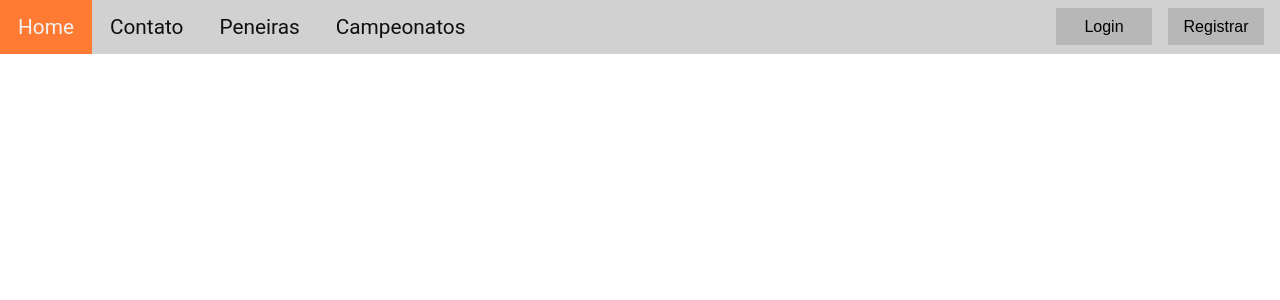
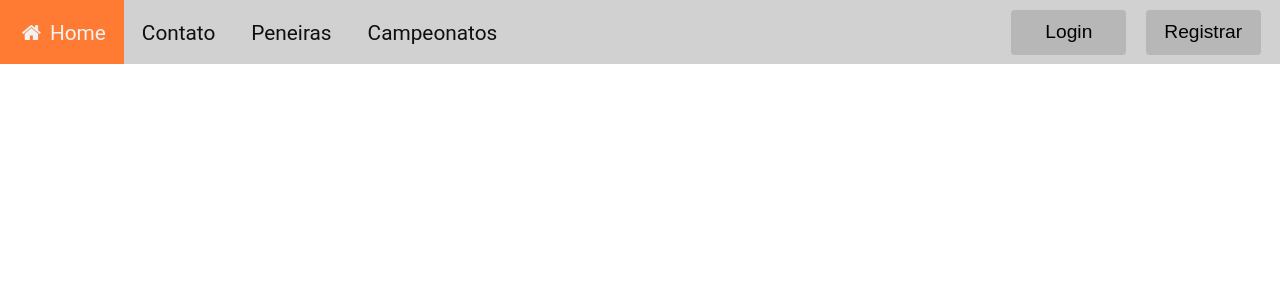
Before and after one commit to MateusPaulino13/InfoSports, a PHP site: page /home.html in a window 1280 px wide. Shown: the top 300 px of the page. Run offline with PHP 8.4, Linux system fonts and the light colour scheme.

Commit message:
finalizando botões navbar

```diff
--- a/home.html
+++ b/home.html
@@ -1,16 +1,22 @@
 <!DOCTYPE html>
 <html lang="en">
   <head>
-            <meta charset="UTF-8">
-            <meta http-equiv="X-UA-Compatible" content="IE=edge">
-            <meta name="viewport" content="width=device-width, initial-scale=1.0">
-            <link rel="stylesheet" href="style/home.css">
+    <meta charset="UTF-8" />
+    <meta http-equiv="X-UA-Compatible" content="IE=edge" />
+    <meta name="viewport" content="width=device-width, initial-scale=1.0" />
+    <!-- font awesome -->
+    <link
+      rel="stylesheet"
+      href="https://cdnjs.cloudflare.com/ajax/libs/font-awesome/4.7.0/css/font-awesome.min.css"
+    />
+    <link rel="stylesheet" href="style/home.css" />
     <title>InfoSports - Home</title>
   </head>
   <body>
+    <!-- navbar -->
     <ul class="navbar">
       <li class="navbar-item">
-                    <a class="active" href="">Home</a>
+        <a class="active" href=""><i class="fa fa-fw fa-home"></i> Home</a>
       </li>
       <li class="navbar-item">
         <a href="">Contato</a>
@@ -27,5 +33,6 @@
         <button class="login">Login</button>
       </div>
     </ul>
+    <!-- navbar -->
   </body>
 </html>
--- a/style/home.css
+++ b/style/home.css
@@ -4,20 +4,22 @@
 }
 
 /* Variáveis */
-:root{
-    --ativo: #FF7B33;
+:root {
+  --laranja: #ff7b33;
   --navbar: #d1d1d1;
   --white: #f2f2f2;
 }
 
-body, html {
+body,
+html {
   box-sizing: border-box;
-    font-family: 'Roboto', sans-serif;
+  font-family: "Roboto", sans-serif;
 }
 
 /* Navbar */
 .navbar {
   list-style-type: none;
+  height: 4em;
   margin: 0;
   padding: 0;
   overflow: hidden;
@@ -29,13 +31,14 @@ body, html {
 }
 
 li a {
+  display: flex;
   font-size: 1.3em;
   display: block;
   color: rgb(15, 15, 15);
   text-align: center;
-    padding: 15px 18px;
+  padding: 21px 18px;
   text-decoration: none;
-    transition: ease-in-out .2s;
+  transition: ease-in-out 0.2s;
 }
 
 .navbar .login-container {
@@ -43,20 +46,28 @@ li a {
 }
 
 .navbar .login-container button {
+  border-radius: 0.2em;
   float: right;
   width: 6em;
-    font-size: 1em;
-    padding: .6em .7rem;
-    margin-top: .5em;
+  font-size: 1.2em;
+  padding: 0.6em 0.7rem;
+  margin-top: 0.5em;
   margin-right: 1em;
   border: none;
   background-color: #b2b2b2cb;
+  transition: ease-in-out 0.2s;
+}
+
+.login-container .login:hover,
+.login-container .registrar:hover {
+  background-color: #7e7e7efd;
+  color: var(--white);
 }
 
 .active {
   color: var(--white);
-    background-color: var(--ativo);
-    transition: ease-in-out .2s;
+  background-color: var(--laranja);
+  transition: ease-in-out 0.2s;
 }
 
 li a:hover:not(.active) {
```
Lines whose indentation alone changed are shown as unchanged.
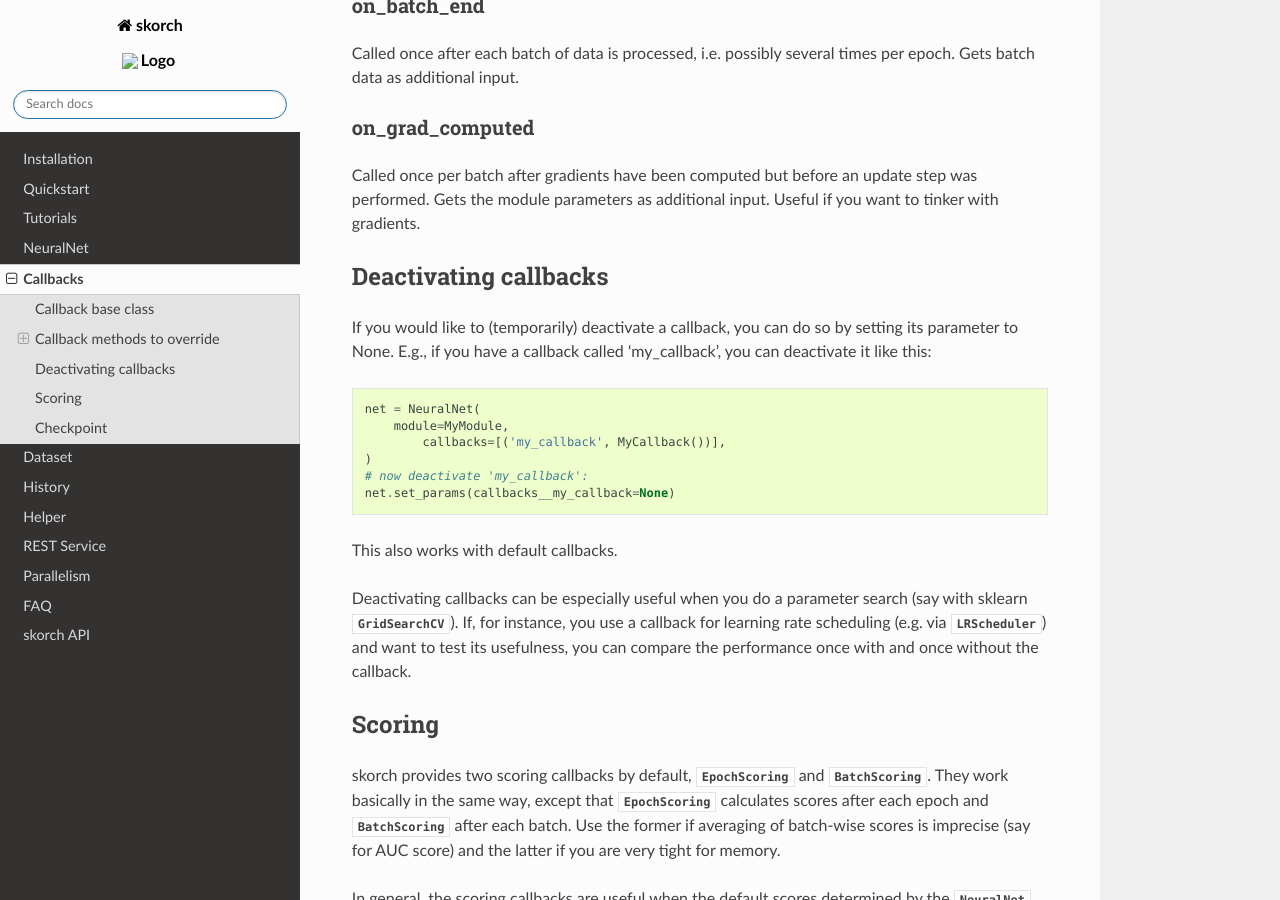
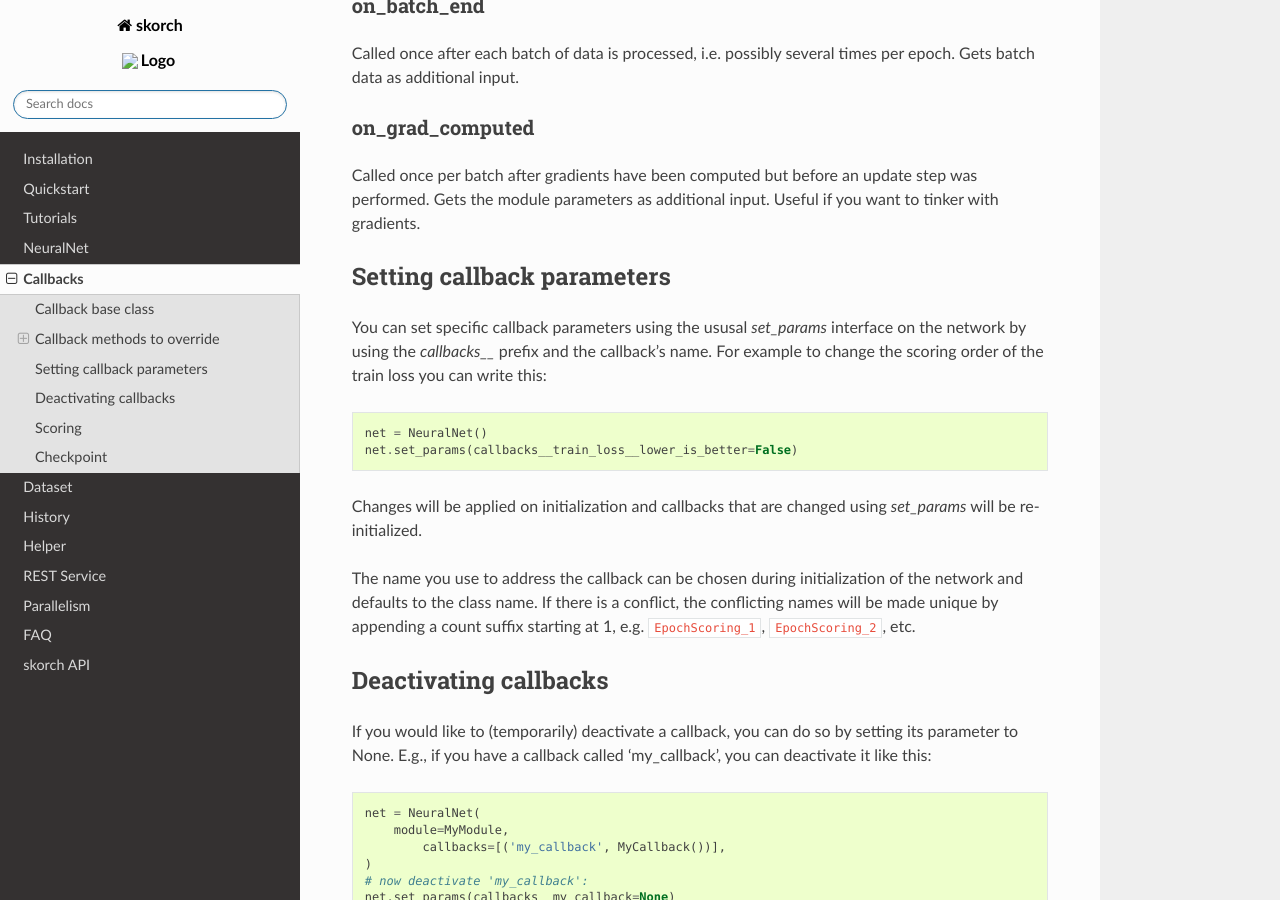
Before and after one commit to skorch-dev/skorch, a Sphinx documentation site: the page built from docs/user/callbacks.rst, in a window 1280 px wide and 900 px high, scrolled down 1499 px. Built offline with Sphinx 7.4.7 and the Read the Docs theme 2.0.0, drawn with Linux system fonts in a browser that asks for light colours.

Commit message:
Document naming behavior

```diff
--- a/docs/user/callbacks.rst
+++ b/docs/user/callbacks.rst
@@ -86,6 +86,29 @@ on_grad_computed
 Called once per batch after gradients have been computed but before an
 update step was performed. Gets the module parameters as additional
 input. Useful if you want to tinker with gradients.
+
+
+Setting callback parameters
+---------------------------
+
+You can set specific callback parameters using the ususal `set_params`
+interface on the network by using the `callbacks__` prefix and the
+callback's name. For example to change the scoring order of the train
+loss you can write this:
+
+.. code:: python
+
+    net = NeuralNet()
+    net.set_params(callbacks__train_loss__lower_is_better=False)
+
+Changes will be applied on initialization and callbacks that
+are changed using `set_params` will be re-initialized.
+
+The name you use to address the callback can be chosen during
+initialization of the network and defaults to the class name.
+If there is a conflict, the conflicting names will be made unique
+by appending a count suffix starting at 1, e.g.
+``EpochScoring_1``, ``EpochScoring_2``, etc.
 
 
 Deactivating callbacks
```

========================================================================

> _Task directions_
Each line of the records with the word "html" in it is to be copied.

> _Expected answer_
Before and after one commit to MateusPaulino13/InfoSports, a PHP site: page /home.html in a window 1280 px wide. Shown: the top 300 px of the page. Run offline with PHP 8.4, Linux system fonts and the light colour scheme.
--- a/home.html
+++ b/home.html
 <!DOCTYPE html>
 <html lang="en">
 </html>
-body, html {
+html {
@@ -29,13 +31,14 @@ body, html {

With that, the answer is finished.